Take a look at this chronology of immigration into Bulgaria:
2nd century BCE: Romaniote Jews are recorded arriving after the destruction of the Second Temple. Their names are Hebrew or Greek.
1376: Hungarian Jews, without surnames, are expelled; some reach Bulgaria. They receive mostly Turkish nicknames.
1394: Some Jews are expelled from France and reach Bulgaria via the Danube River. Their names reflect places from where they came. (NOTE: Some may have been Jewish refugees from the 1391 riots across Spain who fled by going north into southern France.)

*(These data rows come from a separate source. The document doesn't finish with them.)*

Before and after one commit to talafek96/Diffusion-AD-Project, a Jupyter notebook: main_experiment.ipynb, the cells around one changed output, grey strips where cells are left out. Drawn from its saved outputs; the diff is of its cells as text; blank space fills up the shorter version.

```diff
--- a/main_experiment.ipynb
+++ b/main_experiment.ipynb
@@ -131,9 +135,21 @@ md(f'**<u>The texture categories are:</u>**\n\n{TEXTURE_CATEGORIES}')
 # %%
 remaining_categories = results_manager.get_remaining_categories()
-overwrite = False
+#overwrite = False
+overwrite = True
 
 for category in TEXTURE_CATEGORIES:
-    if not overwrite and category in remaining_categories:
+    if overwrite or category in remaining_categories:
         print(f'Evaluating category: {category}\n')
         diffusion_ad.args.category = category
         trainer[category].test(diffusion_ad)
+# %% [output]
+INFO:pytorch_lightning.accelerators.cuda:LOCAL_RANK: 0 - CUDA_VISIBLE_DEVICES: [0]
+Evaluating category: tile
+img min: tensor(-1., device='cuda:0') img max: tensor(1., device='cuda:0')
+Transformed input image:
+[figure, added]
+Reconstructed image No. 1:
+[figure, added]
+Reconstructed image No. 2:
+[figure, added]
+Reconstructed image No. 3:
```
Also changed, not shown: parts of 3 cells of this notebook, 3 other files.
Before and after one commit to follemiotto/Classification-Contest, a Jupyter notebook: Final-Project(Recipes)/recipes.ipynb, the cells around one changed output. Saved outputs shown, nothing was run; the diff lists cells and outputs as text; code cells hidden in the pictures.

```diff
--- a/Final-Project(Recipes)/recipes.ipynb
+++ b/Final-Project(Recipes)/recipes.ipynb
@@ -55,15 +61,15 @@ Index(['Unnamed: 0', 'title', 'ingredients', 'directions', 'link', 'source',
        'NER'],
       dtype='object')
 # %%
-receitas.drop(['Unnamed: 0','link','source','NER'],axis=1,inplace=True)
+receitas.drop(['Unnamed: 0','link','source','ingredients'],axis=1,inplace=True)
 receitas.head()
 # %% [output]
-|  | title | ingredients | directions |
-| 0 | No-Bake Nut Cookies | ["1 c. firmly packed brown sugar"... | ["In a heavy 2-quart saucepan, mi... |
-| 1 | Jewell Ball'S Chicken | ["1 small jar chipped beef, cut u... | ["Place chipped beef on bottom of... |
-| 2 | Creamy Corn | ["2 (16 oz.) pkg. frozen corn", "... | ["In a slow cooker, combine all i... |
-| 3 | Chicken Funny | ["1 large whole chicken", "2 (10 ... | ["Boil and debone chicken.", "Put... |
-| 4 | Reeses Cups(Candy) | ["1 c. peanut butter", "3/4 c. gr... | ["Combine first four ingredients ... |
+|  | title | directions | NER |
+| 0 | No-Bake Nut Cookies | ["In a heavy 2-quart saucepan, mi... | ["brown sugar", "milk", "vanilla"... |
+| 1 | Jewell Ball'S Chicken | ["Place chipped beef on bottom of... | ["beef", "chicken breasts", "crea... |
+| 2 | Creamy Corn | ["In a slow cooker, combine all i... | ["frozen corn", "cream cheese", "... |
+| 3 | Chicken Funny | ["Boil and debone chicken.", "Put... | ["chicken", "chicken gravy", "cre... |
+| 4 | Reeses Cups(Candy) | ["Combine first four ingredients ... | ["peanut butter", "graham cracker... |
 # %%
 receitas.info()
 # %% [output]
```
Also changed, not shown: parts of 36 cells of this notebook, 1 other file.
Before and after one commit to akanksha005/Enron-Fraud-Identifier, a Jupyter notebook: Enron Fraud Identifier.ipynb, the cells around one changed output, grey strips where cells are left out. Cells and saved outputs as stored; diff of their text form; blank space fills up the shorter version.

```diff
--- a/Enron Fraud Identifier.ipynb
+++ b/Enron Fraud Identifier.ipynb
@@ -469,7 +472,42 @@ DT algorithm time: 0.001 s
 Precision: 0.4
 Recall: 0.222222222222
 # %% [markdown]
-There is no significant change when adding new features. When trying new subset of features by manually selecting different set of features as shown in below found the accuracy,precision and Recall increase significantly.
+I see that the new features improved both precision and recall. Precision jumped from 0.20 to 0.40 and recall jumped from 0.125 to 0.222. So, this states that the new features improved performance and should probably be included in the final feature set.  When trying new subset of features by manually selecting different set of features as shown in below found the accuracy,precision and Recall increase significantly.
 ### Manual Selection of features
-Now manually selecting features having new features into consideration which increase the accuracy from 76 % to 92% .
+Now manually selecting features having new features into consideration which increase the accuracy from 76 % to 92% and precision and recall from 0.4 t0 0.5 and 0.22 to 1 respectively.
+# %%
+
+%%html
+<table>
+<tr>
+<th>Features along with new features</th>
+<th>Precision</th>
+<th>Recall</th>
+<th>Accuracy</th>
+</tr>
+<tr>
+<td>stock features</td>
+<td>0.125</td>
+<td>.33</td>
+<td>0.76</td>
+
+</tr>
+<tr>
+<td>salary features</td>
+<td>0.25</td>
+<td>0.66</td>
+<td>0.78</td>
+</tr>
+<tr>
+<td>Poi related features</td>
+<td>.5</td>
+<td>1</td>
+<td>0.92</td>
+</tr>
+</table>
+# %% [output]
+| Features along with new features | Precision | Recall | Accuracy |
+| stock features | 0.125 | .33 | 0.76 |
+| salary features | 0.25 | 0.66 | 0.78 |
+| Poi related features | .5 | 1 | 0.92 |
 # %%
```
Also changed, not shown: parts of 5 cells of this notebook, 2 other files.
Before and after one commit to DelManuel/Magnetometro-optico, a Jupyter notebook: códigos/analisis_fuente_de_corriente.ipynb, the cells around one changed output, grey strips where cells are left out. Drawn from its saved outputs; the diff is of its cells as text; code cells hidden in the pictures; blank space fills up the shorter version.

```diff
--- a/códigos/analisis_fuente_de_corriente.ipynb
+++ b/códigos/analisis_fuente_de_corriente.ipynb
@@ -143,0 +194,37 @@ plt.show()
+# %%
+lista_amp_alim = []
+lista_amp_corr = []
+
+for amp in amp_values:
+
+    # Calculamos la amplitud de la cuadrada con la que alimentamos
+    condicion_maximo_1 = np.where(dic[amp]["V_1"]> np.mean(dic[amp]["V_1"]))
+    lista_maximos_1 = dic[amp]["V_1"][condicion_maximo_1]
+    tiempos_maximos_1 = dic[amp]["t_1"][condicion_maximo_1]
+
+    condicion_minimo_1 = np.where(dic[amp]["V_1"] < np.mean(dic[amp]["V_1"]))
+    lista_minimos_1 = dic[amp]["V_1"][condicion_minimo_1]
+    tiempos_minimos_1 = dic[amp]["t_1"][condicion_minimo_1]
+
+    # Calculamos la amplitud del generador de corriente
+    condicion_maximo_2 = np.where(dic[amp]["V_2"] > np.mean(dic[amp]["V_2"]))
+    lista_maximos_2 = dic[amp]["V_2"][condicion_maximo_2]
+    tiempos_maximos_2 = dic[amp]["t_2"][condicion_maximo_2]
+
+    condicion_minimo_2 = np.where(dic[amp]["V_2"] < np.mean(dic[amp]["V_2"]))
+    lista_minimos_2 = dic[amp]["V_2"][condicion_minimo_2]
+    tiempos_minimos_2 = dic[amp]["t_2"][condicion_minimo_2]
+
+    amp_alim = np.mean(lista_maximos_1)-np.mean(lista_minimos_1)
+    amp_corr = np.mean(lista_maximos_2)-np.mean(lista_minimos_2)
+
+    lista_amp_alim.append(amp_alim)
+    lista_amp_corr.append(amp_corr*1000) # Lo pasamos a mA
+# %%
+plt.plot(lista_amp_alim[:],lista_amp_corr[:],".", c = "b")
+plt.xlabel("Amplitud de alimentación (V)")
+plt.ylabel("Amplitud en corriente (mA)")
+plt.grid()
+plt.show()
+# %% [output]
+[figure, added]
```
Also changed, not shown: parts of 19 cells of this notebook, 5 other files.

1470: Bavarian Jews are expelled by King Ludwig X, many settle in Bulgarian localities along the Danube and in Sofia, the capital. Few have surnames and receive mostly Turkish nicknames.
1492: Expelled Sephardim from Spain find safety in the Ottoman Empire and reach Bulgaria after 1494, settling in towns where Jews already lived. They soon became the majority and leaders of the community. Spanish Jewish surnames had Hebrew, Arabic, Spanish and Portuguese origins.
1493: Expelled Sicilian Jews reach the Ottoman Empire with Spanish and Italian names. (NOTE: Many Sicilian Jews are originally from Catalunya in Spain, who come to the Catalan-speaking island after the 1492 Expulsion. They thought they would be safe in Sicily, and they were – but only for one year and were expelled again in 1493. Most cross the Straits of Messina into Calabria.
1566-1574: Jewish immigrants from Calabria (southern Italy) arrived; many are descendants of Spanish Sephardim who went to Sicily following the 1492 Expulsion. They had Italian and Hebrew surnames.
Over the next 200 years: all Jews regardless of their origin (including the descendants of the Hungarian and German Jews) meld into the Sephardi community, with Ladino as their common language.
Late 19th-early 20th century: Ashkenazi Jews arrived from Ukraine, Romania and Russia, but the SephardicGen Bulgarian dictionary only includes Sephardi surnames.
Bulgaria was part of the Ottoman Empire 1378-1878, so Turkish was a major influence on the Jewish community.
The introduction includes the quirky transliteration rules of Cyrillic, concerning the non-existent H (which became G in Russia and KH in Bulgaria), as well as letters with the sounds of SH, J, K